Right now, Islamic finance does not offer a different product, it just is in a different form.  Sukuk are economically identical in most cases to conventional bonds, in order to re-structure the bond into a trade-based form.  This is not a value judgment on sukuk; they are in demand and are giving some companies new capital markets they can tap, but they do not change the underlying economics of the transaction.  In Germany's case, the bond issue failure was not a question of demand for German debt--if it were, the yields on bunds would have spiked (they haven't).  It was likely an isolated incident reflecting general debt market stress within the Eurozone.

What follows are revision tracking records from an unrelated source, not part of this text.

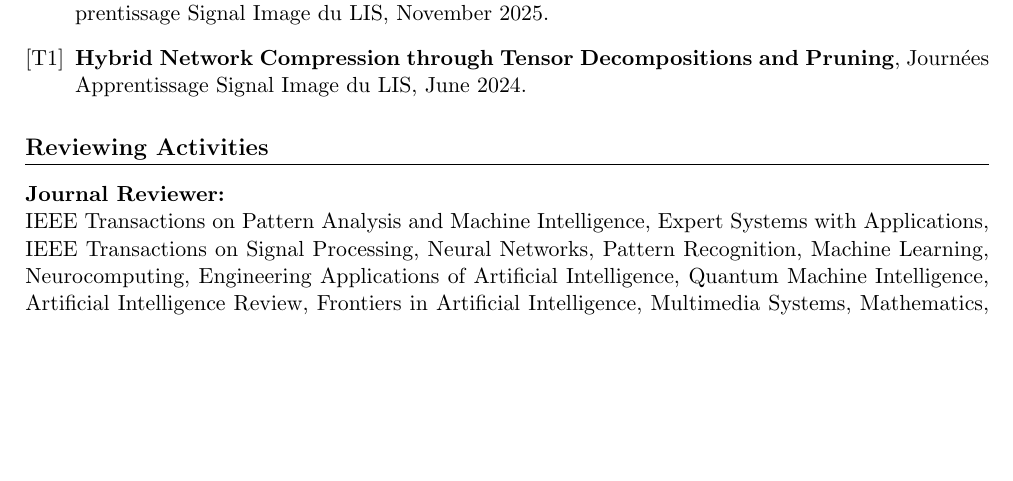
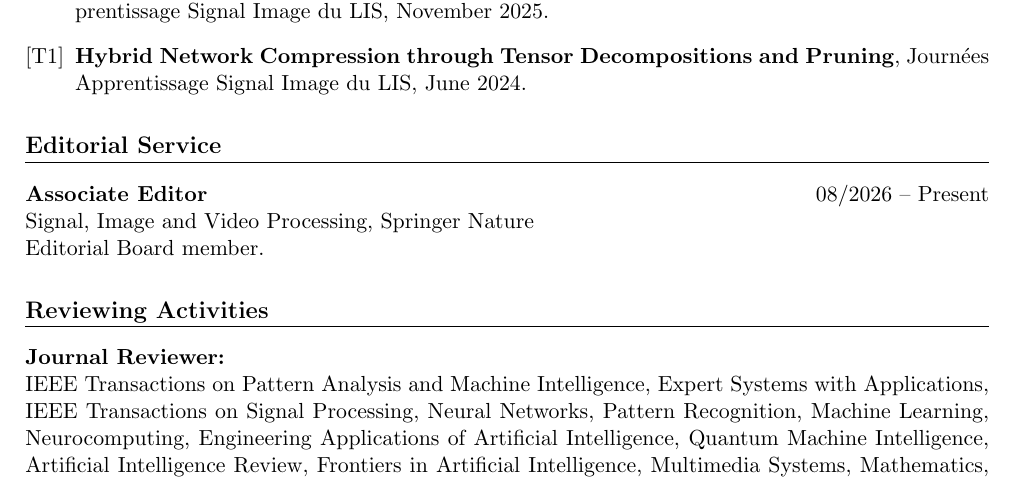
Before and after one commit to vantienpham/vantienpham.github.io, a LaTeX CV (cv.tex): part of page 3 of 3, cut so that both start at the same text, the shorter picture padded with empty space. Compiled offline with pdfLaTeX.

Commit message:
Add editorial service section to CV

```diff
--- a/cv.tex
+++ b/cv.tex
@@ -216,6 +216,14 @@ Computing resources: 50\,000 GPU hours (H100/A100/V100), \(\sim\)21\,565\,\(\tex
   Journées Apprentissage Signal Image du LIS, June 2024.
 \end{etaremune}
 % ===============================
+\section{Editorial Service}
+
+\entry
+{Associate Editor}
+{08/2026 -- Present}
+{Signal, Image and Video Processing, Springer Nature}
+{Editorial Board member.}
+% ===============================
 \section{Reviewing Activities}
 \textbf{Journal Reviewer:}
 \\
```
Also changed, not shown: cv.pdf.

Bringing a sukuk instead of a bond does not change the underlying situation in Europe and, if anything, would probably lead to lower demand for the bonds because of the difficulty of educating investors on how sukuk work.  Regardless of the issuer, however, it is unlikely that an issuer of any kind could bring a 10-year, 2 billion euro ($2.7 billion) sukuk to market.

The resilience of the sukuk markets during the eurozone crisis has more to do with the relative absence of direct exposure to Europe, where there are very few issuers, and is a reflection of the continued strengths of the GCC and other emerging and frontier markets where the economies are still (for the moment) strong.  In addition, a high oil price keeps the liquidity flowing in these regions giving investors the capital needed to invest in sukuk.  If the oil price slips because of the euro crisis and developed markets' economies (and/or China) slip, it is highly unlikely that the sukuk train will keep on rolling.

We have seen the connections in the global financial markets and how financial market disturbances in markets disconnected from Islamic finance can spill over into Islamic finance through slower economic growth.  This was the story in 2007/08 when the subprime mortgage crisis in the US led to financial markets freezing up and a widespread economic downturn leading to a near-collapse in the sukuk markets.  It is a waste of time to try and promote the idea that Islamic finance is somehow a panacea to all the financial market ills.

No comments: